Continuous Outbound Freight Movement
For GST purposes, the transportation of corporeal movable property (also called “tangible personal property”) by one or more carriers from a place in Canada to a place outside Canada, or to another place in Canada from which the property is to be exported. After the shipper transfers possession of the property to the carrier and before the property is exported, the property must not be further processed, transformed or altered in Canada, except to the extent reasonably necessary for its transportation.
For example, it may be necessary to freeze goods to ensure they arrive at their destination in usable condition, or to disassemble or pack items at a port to prevent in-transit damage.
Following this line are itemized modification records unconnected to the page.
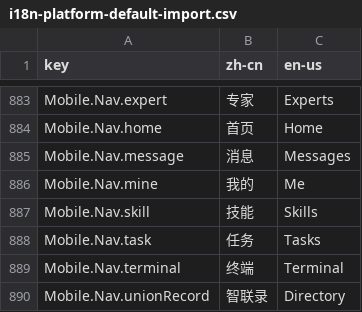
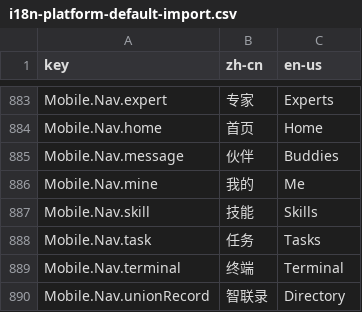
Before and after one commit to nuwax-ai/nuwax-mobile, a CSV file: docs/i18n-platform-default-import.csv, drawn as a sheet; only a part is shown, gaps mark what is left out.

```diff
--- a/docs/i18n-platform-default-import.csv
+++ b/docs/i18n-platform-default-import.csv
@@ -884,3 +884,3 @@ key,zh-cn,en-us
 "Mobile.Nav.home","首页","Home"
-"Mobile.Nav.message","消息","Messages"
+"Mobile.Nav.message","伙伴","Buddies"
 "Mobile.Nav.mine","我的","Me"
```
Also changed, not shown: 7 other files.
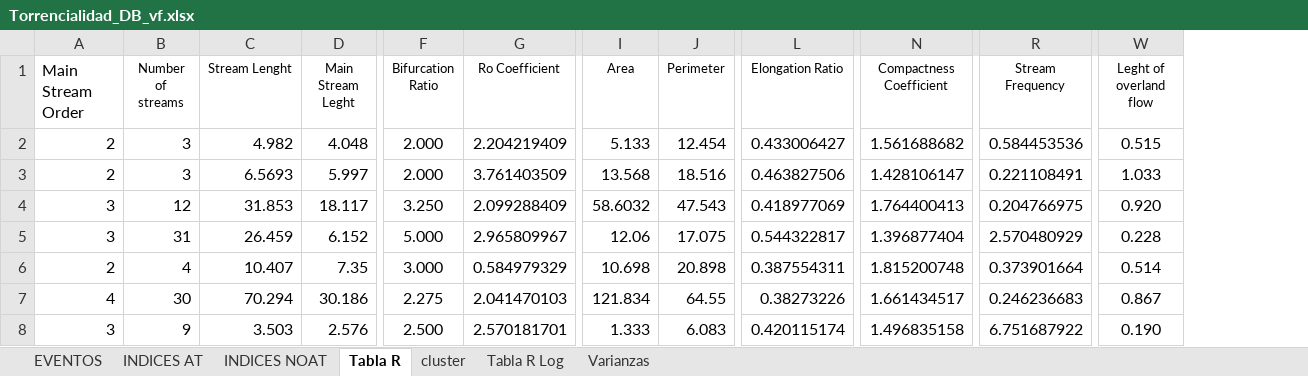
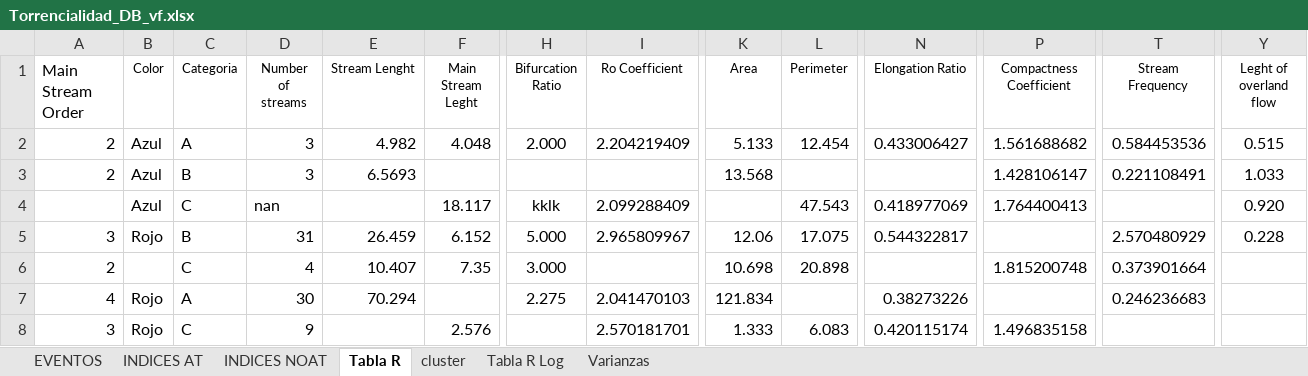
Before and after one commit to edieraristizabal/MachineLearning, an Excel workbook: data/Torrencialidad_DB_vf.xlsx, sheet Tabla R, drawn as a sheet; only a part is shown, gaps mark what is left out; values as stored, in another font and other column widths than the file's, no borders; charts and pictures not drawn; addresses are those after the commit; the diff covers the shown part only; the diff names each change by its address in the sheet, - before the commit and + after, or states it on an @@ line.

```diff
--- a/data/Torrencialidad_DB_vf.xlsx (sheet Tabla R)
+++ b/data/Torrencialidad_DB_vf.xlsx (sheet Tabla R)
+column B (Color), rows 2-8: Azul | Azul | Azul | Rojo |  | Rojo | Rojo
+column C (Categoria), rows 2-8: A | B | C | B | C | A | C
-F3 (Main Stream Leght): 5.997
+F3 (Main Stream Leght): (empty)
-H3 (Bifurcation Ratio): 2.000
+H3 (Bifurcation Ratio): (empty)
-I3 (Ro Coefficient): 3.761403509
+I3 (Ro Coefficient): (empty)
-L3 (Perimeter): 18.516
+L3 (Perimeter): (empty)
-N3 (Elongation Ratio): 0.463827506
+N3 (Elongation Ratio): (empty)
-A4 (Main Stream Order): 3
+A4 (Main Stream Order): (empty)
-D4 (Number of streams): 12
+D4 (Number of streams): nan
-E4 (Stream Lenght): 31.853
+E4 (Stream Lenght): (empty)
-H4 (Bifurcation Ratio): 3.250
+H4 (Bifurcation Ratio): kklk
-K4 (Area): 58.6032
+K4 (Area): (empty)
-T4 (Stream Frequency): 0.204766975
+T4 (Stream Frequency): (empty)
-P5 (Compactness Coefficient): 1.396877404
+P5 (Compactness Coefficient): (empty)
-I6 (Ro Coefficient): 0.584979329
+I6 (Ro Coefficient): (empty)
-N6 (Elongation Ratio): 0.387554311
+N6 (Elongation Ratio): (empty)
-Y6 (Leght of overland flow): 0.514
+Y6 (Leght of overland flow): (empty)
-F7 (Main Stream Leght): 30.186
+F7 (Main Stream Leght): (empty)
-L7 (Perimeter): 64.55
+L7 (Perimeter): (empty)
-P7 (Compactness Coefficient): 1.661434517
+P7 (Compactness Coefficient): (empty)
-Y7 (Leght of overland flow): 0.867
+Y7 (Leght of overland flow): (empty)
-E8 (Stream Lenght): 3.503
+E8 (Stream Lenght): (empty)
-H8 (Bifurcation Ratio): 2.500
+H8 (Bifurcation Ratio): (empty)
-T8 (Stream Frequency): 6.751687922
+T8 (Stream Frequency): (empty)
-Y8 (Leght of overland flow): 0.190
+Y8 (Leght of overland flow): (empty)
```
Also changed, not shown: 53 edited cells elsewhere in this sheet, sheet Tabla R Log, sheet INDICES AT, formulas that keep their value, charts or pictures, 2 other files.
In each of these instances, the transformation or alteration of the goods is considered necessary for their transportation and, therefore, does not prevent the transportation service supplied in Canada from qualifying as part of a continuous outbound freight movement.
However, where a shipment of iron ore is made in Canada to a steel manufacturer that subsequently exports the steel produced from the ore, the transformation of the iron ore into steel is not necessary for its transportation. Therefore, the transportation service supplied in respect of the iron ore is subject to tax because it is not considered part of a continuous outbound freight movement.
This definition also holds under the QST system, with the following substitutions: “Québec” for “Canada” and “taken or shipped outside Québec” for “exported.”